Could ACE inhibitors, and particularly ARBs, Increase susceptibility to COVID-19 infection
It has been established that the ACE2 receptor is the entry point for COVID-19.
The ACE2 receptor acts as an Angiotensin 2 (AT2) converter to into the vasodilator and antitrophic heptapeptide, angiotensin-(1–7).
It has 60% homology with ACE1 receptor but ACE inhibitors have no ACE2 activity.
Angiotensin Receptor Blockers (ARBs) block AT2 receptors and increase circulating Angiotensin 2 levels approximately 6 fold.
A paper published in Circulation in 2005(ref) showed that ACE Inhibitors increase cardiac ACE2 receptor mRNA significantly and ACE2 levels less significantly.
ARBs were shown to increase both ACE2 mRNA and to more than double cardiac ACE2 levels.
Both of these drug classes are very widely prescribed.
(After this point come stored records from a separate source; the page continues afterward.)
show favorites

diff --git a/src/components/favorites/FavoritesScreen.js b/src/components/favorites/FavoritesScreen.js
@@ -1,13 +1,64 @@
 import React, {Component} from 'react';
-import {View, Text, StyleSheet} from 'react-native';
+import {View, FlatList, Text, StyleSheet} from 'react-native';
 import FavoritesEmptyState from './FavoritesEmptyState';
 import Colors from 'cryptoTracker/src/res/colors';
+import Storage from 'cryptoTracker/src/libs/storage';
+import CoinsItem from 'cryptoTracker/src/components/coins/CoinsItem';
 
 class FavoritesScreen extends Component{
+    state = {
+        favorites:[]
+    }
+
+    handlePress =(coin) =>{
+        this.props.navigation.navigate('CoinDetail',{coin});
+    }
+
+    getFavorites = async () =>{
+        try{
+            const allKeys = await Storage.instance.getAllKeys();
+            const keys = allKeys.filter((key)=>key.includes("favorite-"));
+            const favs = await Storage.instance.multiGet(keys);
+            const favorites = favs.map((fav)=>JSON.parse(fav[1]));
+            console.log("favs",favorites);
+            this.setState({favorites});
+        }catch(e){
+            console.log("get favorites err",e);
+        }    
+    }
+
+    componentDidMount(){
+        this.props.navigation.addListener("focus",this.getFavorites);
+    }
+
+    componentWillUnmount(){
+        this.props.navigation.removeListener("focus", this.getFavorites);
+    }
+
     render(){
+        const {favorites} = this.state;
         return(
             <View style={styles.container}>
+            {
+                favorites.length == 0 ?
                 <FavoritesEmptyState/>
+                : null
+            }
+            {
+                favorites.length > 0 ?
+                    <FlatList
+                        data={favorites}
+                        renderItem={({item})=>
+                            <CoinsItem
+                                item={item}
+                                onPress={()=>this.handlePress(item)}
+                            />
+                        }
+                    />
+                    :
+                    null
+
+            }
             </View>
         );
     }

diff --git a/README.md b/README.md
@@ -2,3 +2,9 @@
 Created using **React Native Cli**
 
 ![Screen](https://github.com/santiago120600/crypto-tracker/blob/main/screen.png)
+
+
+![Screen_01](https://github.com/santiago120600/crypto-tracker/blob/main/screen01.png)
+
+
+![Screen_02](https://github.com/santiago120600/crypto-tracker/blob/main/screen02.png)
It can be reasonably hypothesised that ARBs, and to a lesser extent ACE inhibitors, could potentially increase the levels of ACE2 receptors in type 2 Pneumocytes - the putative entry point of COVID 19 to lung tissue. Could this potentially lead to increased viral load and more severe lung injury?
Effect of Angiotensin-Converting Enzyme Inhibition and Angiotensin II Receptor Blockers on Cardiac Angiotensin-Converting Enzyme 2
Carlos M. Ferrario , Jewell Jessup , Mark C. Chappell , David B. Averill , K. Bridget Brosnihan , E. Ann Tallant , Debra I. Diz , and Patricia E. Gallagher
Originally published16 May 2005https://doi.org/10.1161/CIRCULATIONAHA.104.510461Circulation. 2005;111:2605–2610
Competing interests: No competing interests